TASK GOAL: Please return each of the entries exactly, minus their pictures.

EXTRACTED MATERIAL:
════════
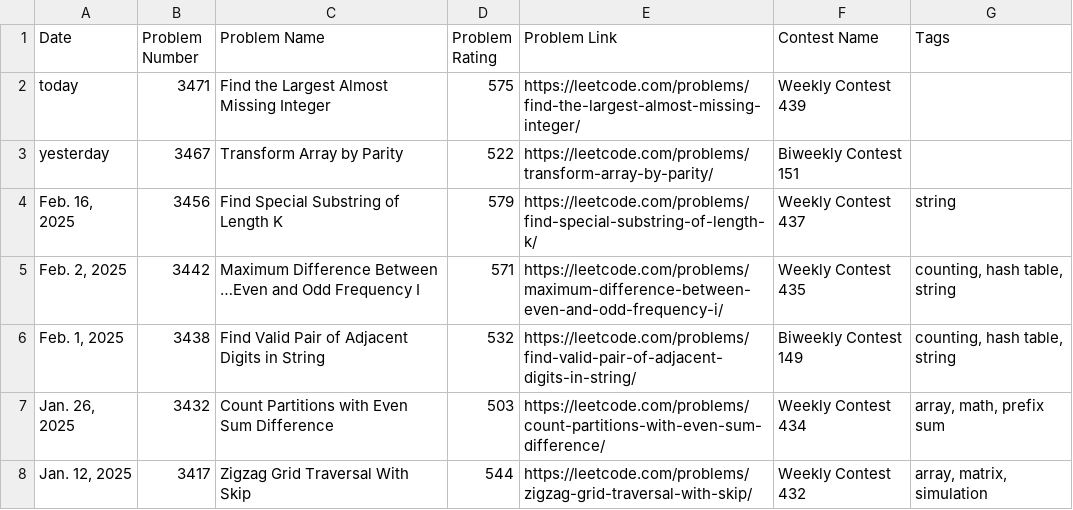
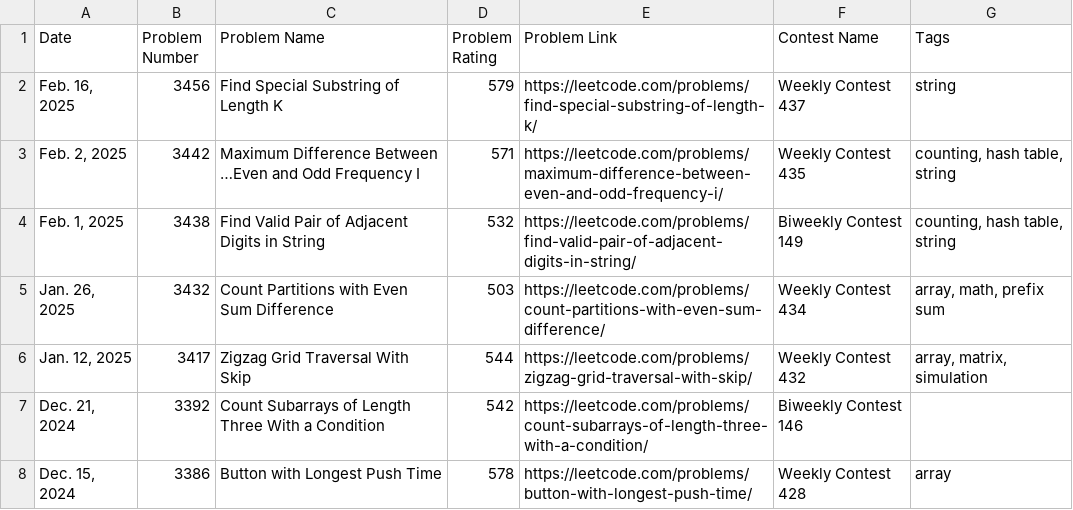
Before and after one commit to nilesyadv/Leetcode-Ladder, a CSV file: rating_groups/rating_500_to_599.csv, drawn as a sheet; only a part is shown; the shorter side is filled out with more unchanged rows.

```diff
--- a/rating_groups/rating_500_to_599.csv
+++ b/rating_groups/rating_500_to_599.csv
@@ -1,4 +1,2 @@
 Date,Problem Number,Problem Name,Problem Rating,Problem Link,Contest Name,Tags
-today,3471,Find the Largest Almost Missing Integer,575,https://leetcode.com/problems/find-the-largest-almost-missing-integer/,Weekly Contest 439,
-yesterday,3467,Transform Array by Parity,522,https://leetcode.com/problems/transform-array-by-parity/,Biweekly Contest 151,
 "Feb. 16, 2025",3456,Find Special Substring of Length K,579,https://leetcode.com/problems/find-special-substring-of-length-k/,Weekly Contest 437,string
```
Also changed, not shown: leetcode_contest_problems.csv, rating_groups/rating_1900_to_1999.csv, 16 other files.
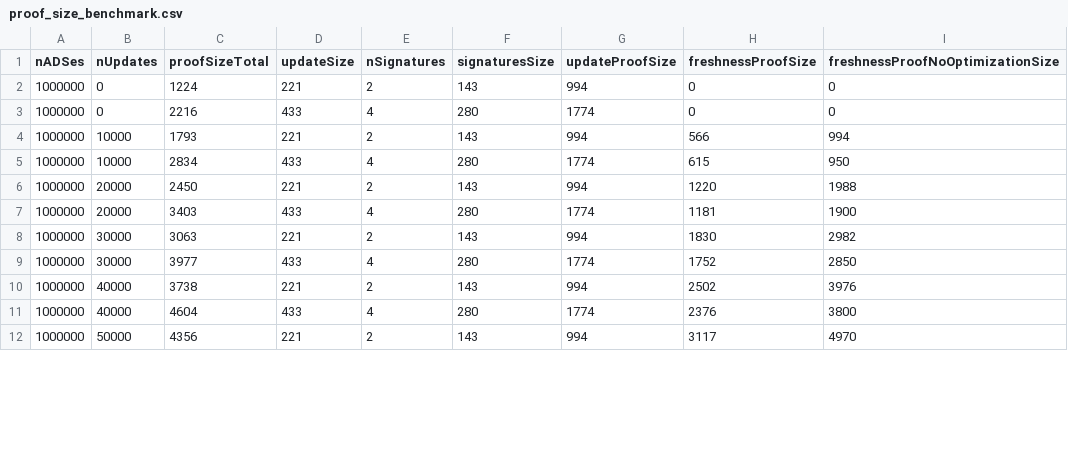
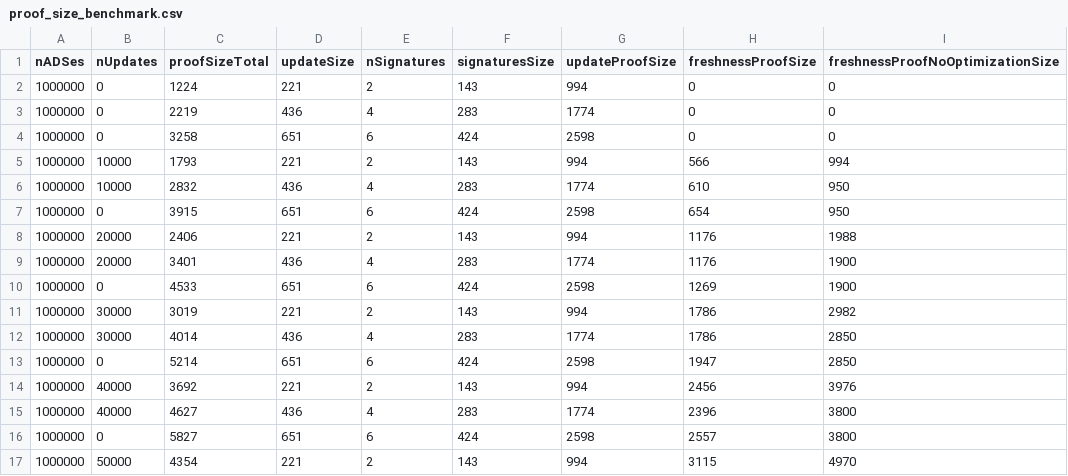
Before and after one commit to b-verify/b_verify-server-ads-usecase, a CSV file: benchmarks/proof-sizes/data/proof_size_benchmark.csv, drawn as a sheet; only a part is shown; the diff covers the shown part only.

Commit message:
new benchmark results added

```diff
--- a/benchmarks/proof-sizes/data/proof_size_benchmark.csv
+++ b/benchmarks/proof-sizes/data/proof_size_benchmark.csv
@@ -2,11 +2,16 @@ nADSes,nUpdates,proofSizeTotal,updateSize,nSignatures,signaturesSize,updateProof
 1000000,0,1224,221,2,143,994,0,0
-1000000,0,2216,433,4,280,1774,0,0
+1000000,0,2219,436,4,283,1774,0,0
+1000000,0,3258,651,6,424,2598,0,0
 1000000,10000,1793,221,2,143,994,566,994
-1000000,10000,2834,433,4,280,1774,615,950
-1000000,20000,2450,221,2,143,994,1220,1988
-1000000,20000,3403,433,4,280,1774,1181,1900
-1000000,30000,3063,221,2,143,994,1830,2982
-1000000,30000,3977,433,4,280,1774,1752,2850
-1000000,40000,3738,221,2,143,994,2502,3976
-1000000,40000,4604,433,4,280,1774,2376,3800
-1000000,50000,4356,221,2,143,994,3117,4970
+1000000,10000,2832,436,4,283,1774,610,950
+1000000,0,3915,651,6,424,2598,654,950
+1000000,20000,2406,221,2,143,994,1176,1988
+1000000,20000,3401,436,4,283,1774,1176,1900
+1000000,0,4533,651,6,424,2598,1269,1900
+1000000,30000,3019,221,2,143,994,1786,2982
+1000000,30000,4014,436,4,283,1774,1786,2850
+1000000,0,5214,651,6,424,2598,1947,2850
+1000000,40000,3692,221,2,143,994,2456,3976
+1000000,40000,4627,436,4,283,1774,2396,3800
+1000000,0,5827,651,6,424,2598,2557,3800
+1000000,50000,4354,221,2,143,994,3115,4970
```
Also changed, not shown: 6 added rows and 34 edited cells elsewhere in this file.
════════
ANSWER SPACE:
Before and after one commit to nilesyadv/Leetcode-Ladder, a CSV file: rating_groups/rating_500_to_599.csv, drawn as a sheet; only a part is shown; the shorter side is filled out with more unchanged rows.

```diff
--- a/rating_groups/rating_500_to_599.csv
+++ b/rating_groups/rating_500_to_599.csv
@@ -1,4 +1,2 @@
 Date,Problem Number,Problem Name,Problem Rating,Problem Link,Contest Name,Tags
-today,3471,Find the Largest Almost Missing Integer,575,https://leetcode.com/problems/find-the-largest-almost-missing-integer/,Weekly Contest 439,
-yesterday,3467,Transform Array by Parity,522,https://leetcode.com/problems/transform-array-by-parity/,Biweekly Contest 151,
 "Feb. 16, 2025",3456,Find Special Substring of Length K,579,https://leetcode.com/problems/find-special-substring-of-length-k/,Weekly Contest 437,string
```
Also changed, not shown: leetcode_contest_problems.csv, rating_groups/rating_1900_to_1999.csv, 16 other files.
Before and after one commit to b-verify/b_verify-server-ads-usecase, a CSV file: benchmarks/proof-sizes/data/proof_size_benchmark.csv, drawn as a sheet; only a part is shown; the diff covers the shown part only.

Commit message:
new benchmark results added

```diff
--- a/benchmarks/proof-sizes/data/proof_size_benchmark.csv
+++ b/benchmarks/proof-sizes/data/proof_size_benchmark.csv
@@ -2,11 +2,16 @@ nADSes,nUpdates,proofSizeTotal,updateSize,nSignatures,signaturesSize,updateProof
 1000000,0,1224,221,2,143,994,0,0
-1000000,0,2216,433,4,280,1774,0,0
+1000000,0,2219,436,4,283,1774,0,0
+1000000,0,3258,651,6,424,2598,0,0
 1000000,10000,1793,221,2,143,994,566,994
-1000000,10000,2834,433,4,280,1774,615,950
-1000000,20000,2450,221,2,143,994,1220,1988
-1000000,20000,3403,433,4,280,1774,1181,1900
-1000000,30000,3063,221,2,143,994,1830,2982
-1000000,30000,3977,433,4,280,1774,1752,2850
-1000000,40000,3738,221,2,143,994,2502,3976
-1000000,40000,4604,433,4,280,1774,2376,3800
-1000000,50000,4356,221,2,143,994,3117,4970
+1000000,10000,2832,436,4,283,1774,610,950
+1000000,0,3915,651,6,424,2598,654,950
+1000000,20000,2406,221,2,143,994,1176,1988
+1000000,20000,3401,436,4,283,1774,1176,1900
+1000000,0,4533,651,6,424,2598,1269,1900
+1000000,30000,3019,221,2,143,994,1786,2982
+1000000,30000,4014,436,4,283,1774,1786,2850
+1000000,0,5214,651,6,424,2598,1947,2850
+1000000,40000,3692,221,2,143,994,2456,3976
+1000000,40000,4627,436,4,283,1774,2396,3800
+1000000,0,5827,651,6,424,2598,2557,3800
+1000000,50000,4354,221,2,143,994,3115,4970
```
Also changed, not shown: 6 added rows and 34 edited cells elsewhere in this file.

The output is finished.